7SHARESShareShareSharePrintMailGooglePinterestDiggRedditStumbleuponDeliciousBufferTumblr Hello, compliance friends! The NAFCU Compliance Team has recently noticed an increase in questions related to potential Americans with Disabilities Act (ADA) website requirements. Credit unions are always eager to help their members, and we’ve had many credit unions asking about the status of ADA regulations, especially for websites. Today’s blog post is meant to provide a very high-level overview of the statutory framework, rulemaking and enforcement activity, and potential for litigation with regard to ADA website compliance.How the ADA Applies to Credit UnionsGenerally, the ADA is intended “to provide a clear and comprehensive national mandate for the elimination of discrimination against individuals with disabilities” and “to provide clear, strong, consistent enforceable standards” addressing such discrimination. See, 42 U.S.C. § 12101(b). The ADA is a complex, fact-specific area of law, and some states have their own statutes addressing similar issues, so consulting with counsel may be necessary to fully assess ADA legal issues and risks. One way the ADA applies to credit unions is through Title III of the Act, which sets standards for certain “public accommodations.” Public accommodations include banks and other “service establishments,” so these provisions have been interpreted to apply to credit unions. As a result, the ADA requires credit unions to meet standards for “newly constructed or altered places” and has wide-ranging implications that impact how to communicate with persons with disabilities, which ultimately impacts the issue of website accessibility. continue reading »

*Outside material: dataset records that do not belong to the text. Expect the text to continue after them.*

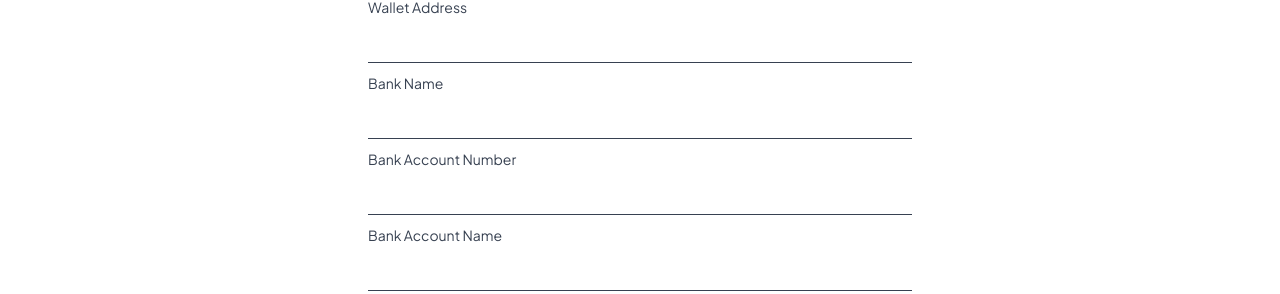
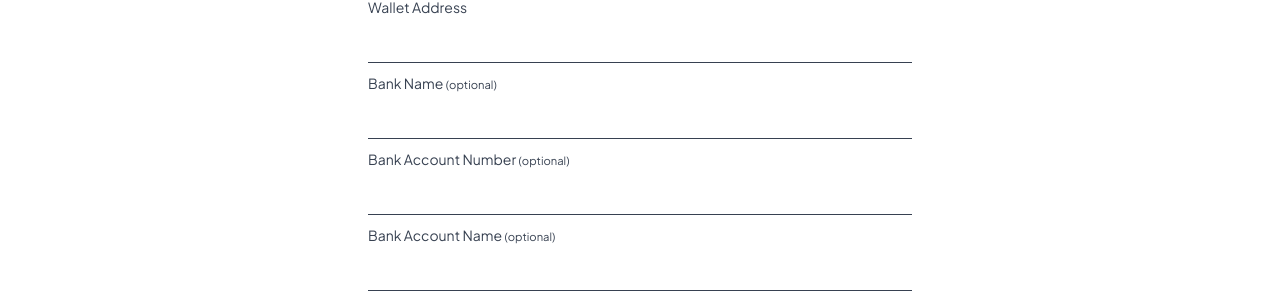
Before and after one commit to cozybeatz/Afflishop-UI-HTML, a plain HTML site: page auth/affiliate.html in a window 1280 px wide. Shown: the part 410-704 px from the top of the page. Drawn offline with nearby package versions, Linux system fonts and the light colour scheme; a script that the page names is missing; a web font is replaced by a local one.

Commit message:
add optional to bank name, bank account and bank account number

```diff
--- a/auth/affiliate.html
+++ b/auth/affiliate.html
@@ -170,7 +170,7 @@
               </div>
               <div class="col-span-12">
                 <label for="bankName" class="text-sm text-gray-700"
-                  >Bank Name</label
+                  >Bank Name <small>(optional)</small></label
                 >
                 <input
                   type="text"
@@ -182,7 +182,7 @@
               </div>
               <div class="col-span-12">
                 <label for="accountNumber" class="text-sm text-gray-700"
-                  >Bank Account Number</label
+                  >Bank Account Number <small>(optional)</small></label
                 >
                 <input
                   type="number"
@@ -194,7 +194,7 @@
               </div>
               <div class="col-span-12">
                 <label for="accountName" class="text-sm text-gray-700"
-                  >Bank Account Name</label
+                  >Bank Account Name <small>(optional)</small></label
                 >
                 <input
                   type="number"
```
Also changed, not shown: auth/vendor.html (+3 -3 lines).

Canine officer LitoCanine officer MaxBrookville, Ind. — The Franklin County Sheriff’s Department has announced the retirement of a canine officer and the appointment of a new canine.For eight years, canine officer Lito served the department. The sheriff’s department says Lito was instrumental in multiple suspect apprehensions and drug arrests. Lito retired due to health issues and will now live with his handler, Sgt. Henson. The retirement was effective on May 14, 2017.On May 15,2017, canine officer Max began duty. Max is a 3-year-old Belgian Malinois and will serve a dual role with the department. Max has been trained to search for drugs and track suspects in a variety of situations. His handler will also be Sgt. Henson.Sgt. Henson attended a three-week training course in Germantown, Ohio earlier this year. Sgt. Henson and Max will be publicly introduced at the 17th Annual Family Fun Day. The pair will be at a booth in the Brookville Town Park near the grandstands Monday, May 29 from 10 a.m. to 1 p.m.